◆ **EXERCISE INPUT**
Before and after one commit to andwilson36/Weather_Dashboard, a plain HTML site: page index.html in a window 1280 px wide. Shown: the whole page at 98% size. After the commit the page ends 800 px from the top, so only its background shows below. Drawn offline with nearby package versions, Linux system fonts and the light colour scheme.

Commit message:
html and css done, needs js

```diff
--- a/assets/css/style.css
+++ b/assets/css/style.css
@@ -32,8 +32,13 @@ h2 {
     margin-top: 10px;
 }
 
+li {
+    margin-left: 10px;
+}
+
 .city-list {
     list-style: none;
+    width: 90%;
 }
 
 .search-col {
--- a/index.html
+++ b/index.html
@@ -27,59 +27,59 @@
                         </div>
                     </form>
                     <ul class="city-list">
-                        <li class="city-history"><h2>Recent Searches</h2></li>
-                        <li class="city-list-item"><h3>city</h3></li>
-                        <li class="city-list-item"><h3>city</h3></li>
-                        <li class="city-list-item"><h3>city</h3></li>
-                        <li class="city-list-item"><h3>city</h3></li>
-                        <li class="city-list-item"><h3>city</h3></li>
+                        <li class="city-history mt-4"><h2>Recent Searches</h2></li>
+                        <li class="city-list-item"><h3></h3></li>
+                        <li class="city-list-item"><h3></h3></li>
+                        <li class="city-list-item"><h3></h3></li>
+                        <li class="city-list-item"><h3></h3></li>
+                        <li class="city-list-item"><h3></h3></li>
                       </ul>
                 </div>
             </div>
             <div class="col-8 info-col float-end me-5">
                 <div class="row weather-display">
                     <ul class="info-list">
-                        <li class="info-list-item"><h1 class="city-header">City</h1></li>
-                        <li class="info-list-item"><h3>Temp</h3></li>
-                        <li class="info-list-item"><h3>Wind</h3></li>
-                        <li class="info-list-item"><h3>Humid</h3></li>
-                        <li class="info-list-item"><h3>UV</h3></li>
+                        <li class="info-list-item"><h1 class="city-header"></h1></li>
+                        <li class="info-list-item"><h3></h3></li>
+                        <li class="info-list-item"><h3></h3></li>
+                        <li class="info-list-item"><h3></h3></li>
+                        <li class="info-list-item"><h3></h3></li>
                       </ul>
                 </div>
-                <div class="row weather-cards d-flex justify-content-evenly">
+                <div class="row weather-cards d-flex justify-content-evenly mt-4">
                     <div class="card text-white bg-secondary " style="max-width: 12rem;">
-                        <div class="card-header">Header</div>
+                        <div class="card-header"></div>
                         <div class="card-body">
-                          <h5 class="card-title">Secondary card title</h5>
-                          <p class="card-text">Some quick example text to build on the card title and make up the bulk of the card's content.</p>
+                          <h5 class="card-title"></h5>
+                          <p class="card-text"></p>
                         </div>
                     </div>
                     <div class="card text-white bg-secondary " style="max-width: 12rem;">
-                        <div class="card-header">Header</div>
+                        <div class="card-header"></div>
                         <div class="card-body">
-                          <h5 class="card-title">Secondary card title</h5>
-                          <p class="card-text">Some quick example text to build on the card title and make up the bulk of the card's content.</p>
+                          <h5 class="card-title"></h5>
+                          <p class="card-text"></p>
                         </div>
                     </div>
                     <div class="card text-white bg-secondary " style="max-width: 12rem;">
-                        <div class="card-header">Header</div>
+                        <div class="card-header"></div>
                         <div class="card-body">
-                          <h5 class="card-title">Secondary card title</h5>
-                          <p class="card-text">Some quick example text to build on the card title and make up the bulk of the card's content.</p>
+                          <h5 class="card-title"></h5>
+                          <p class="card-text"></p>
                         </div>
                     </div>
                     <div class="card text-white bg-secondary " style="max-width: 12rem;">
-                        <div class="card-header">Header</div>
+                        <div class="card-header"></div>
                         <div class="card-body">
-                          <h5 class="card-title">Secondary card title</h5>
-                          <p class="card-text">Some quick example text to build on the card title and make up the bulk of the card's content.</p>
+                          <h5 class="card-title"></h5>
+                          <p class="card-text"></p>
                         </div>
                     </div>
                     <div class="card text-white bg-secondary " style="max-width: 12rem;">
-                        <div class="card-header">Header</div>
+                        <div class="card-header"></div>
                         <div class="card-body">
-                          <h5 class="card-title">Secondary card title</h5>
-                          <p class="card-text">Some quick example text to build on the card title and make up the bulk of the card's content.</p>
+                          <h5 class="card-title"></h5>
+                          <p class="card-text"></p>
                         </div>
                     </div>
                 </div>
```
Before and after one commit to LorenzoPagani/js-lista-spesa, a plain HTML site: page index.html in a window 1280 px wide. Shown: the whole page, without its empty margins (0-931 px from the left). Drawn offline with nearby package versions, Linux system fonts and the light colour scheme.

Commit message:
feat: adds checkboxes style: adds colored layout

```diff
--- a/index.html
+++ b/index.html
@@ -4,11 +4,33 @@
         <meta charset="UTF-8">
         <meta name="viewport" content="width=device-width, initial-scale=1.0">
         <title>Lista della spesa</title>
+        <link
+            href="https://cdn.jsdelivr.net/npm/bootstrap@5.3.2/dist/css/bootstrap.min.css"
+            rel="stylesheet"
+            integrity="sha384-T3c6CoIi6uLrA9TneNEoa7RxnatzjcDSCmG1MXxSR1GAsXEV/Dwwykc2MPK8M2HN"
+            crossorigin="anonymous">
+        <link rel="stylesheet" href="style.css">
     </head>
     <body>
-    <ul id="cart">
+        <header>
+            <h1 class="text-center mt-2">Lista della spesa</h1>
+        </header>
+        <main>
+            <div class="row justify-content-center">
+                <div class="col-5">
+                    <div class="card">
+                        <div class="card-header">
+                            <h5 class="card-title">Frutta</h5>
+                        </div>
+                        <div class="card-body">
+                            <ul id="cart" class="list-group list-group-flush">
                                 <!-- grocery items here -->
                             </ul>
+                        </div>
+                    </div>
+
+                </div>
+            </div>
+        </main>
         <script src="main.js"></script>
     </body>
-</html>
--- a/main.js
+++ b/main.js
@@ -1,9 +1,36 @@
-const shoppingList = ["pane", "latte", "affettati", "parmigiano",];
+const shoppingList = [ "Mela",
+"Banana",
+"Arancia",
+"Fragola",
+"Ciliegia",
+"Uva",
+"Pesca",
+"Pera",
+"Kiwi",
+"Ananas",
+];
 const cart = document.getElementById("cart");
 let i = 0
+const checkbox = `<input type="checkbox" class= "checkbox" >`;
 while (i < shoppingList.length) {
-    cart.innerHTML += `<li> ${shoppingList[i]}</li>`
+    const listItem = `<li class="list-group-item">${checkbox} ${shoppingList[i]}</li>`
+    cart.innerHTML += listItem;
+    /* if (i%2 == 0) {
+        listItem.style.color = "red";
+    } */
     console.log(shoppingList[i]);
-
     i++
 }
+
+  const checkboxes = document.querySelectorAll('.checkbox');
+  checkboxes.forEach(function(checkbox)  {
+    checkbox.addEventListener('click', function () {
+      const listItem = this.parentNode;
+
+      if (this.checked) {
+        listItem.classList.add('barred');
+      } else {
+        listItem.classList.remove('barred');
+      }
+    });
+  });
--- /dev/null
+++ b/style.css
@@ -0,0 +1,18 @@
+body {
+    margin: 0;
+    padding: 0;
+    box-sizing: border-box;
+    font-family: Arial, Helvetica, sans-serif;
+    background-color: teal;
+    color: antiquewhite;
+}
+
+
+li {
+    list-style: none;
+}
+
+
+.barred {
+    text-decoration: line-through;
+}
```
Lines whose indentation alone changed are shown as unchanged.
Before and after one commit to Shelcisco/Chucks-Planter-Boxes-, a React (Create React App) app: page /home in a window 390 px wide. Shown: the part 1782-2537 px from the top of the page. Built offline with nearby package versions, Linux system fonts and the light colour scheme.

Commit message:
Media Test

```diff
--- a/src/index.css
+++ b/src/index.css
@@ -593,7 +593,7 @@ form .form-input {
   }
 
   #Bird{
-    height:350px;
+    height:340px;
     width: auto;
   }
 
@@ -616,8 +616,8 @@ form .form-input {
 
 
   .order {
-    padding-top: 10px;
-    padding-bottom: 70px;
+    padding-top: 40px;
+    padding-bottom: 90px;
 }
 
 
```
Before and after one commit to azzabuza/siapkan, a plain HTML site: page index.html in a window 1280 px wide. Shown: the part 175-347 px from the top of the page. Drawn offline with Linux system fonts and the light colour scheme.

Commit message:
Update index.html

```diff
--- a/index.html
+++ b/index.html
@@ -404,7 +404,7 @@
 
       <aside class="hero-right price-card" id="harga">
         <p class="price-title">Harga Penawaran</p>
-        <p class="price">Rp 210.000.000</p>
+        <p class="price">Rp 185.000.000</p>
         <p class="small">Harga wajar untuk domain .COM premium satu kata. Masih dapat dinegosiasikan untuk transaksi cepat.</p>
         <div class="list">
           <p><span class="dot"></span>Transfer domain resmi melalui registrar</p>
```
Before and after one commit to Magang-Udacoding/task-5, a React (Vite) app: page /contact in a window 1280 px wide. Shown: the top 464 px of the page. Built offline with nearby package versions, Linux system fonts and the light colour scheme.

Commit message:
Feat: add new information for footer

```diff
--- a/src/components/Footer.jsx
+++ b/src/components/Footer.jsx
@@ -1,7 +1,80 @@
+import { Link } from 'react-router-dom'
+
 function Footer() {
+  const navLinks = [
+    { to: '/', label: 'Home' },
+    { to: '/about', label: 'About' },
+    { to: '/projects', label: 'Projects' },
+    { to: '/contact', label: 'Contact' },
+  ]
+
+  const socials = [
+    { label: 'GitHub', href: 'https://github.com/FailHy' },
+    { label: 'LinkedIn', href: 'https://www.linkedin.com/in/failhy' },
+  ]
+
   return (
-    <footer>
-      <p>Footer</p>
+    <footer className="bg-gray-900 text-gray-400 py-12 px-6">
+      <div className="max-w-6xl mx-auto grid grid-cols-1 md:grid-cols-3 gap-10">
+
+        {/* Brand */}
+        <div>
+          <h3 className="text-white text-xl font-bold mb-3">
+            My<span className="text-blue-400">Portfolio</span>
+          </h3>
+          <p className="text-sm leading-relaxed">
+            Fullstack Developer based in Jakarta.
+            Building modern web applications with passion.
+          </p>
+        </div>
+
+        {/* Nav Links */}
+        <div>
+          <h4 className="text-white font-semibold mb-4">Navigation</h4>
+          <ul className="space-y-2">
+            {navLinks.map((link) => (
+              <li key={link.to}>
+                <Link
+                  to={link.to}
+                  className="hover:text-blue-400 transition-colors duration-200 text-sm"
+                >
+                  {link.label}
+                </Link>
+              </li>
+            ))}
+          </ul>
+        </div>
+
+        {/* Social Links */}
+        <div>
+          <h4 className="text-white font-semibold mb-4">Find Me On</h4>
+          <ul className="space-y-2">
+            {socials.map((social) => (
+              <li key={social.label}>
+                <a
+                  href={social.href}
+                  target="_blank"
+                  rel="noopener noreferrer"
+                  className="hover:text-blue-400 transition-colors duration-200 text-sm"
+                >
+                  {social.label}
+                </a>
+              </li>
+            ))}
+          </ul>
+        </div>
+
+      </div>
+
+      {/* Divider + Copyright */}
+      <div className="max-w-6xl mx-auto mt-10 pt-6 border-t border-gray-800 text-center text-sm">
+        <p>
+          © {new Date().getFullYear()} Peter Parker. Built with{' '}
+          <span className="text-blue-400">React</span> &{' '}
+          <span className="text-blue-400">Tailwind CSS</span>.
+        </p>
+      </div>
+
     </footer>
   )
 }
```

◆ **TASK TO CARRY OUT**
Copy each line of the records that contains the word "https".

◆ **RESPONSE TO THIS TASK**
+            href="https://cdn.jsdelivr.net/npm/bootstrap@5.3.2/dist/css/bootstrap.min.css"
+    { label: 'GitHub', href: 'https://github.com/FailHy' },
+    { label: 'LinkedIn', href: 'https://www.linkedin.com/in/failhy' },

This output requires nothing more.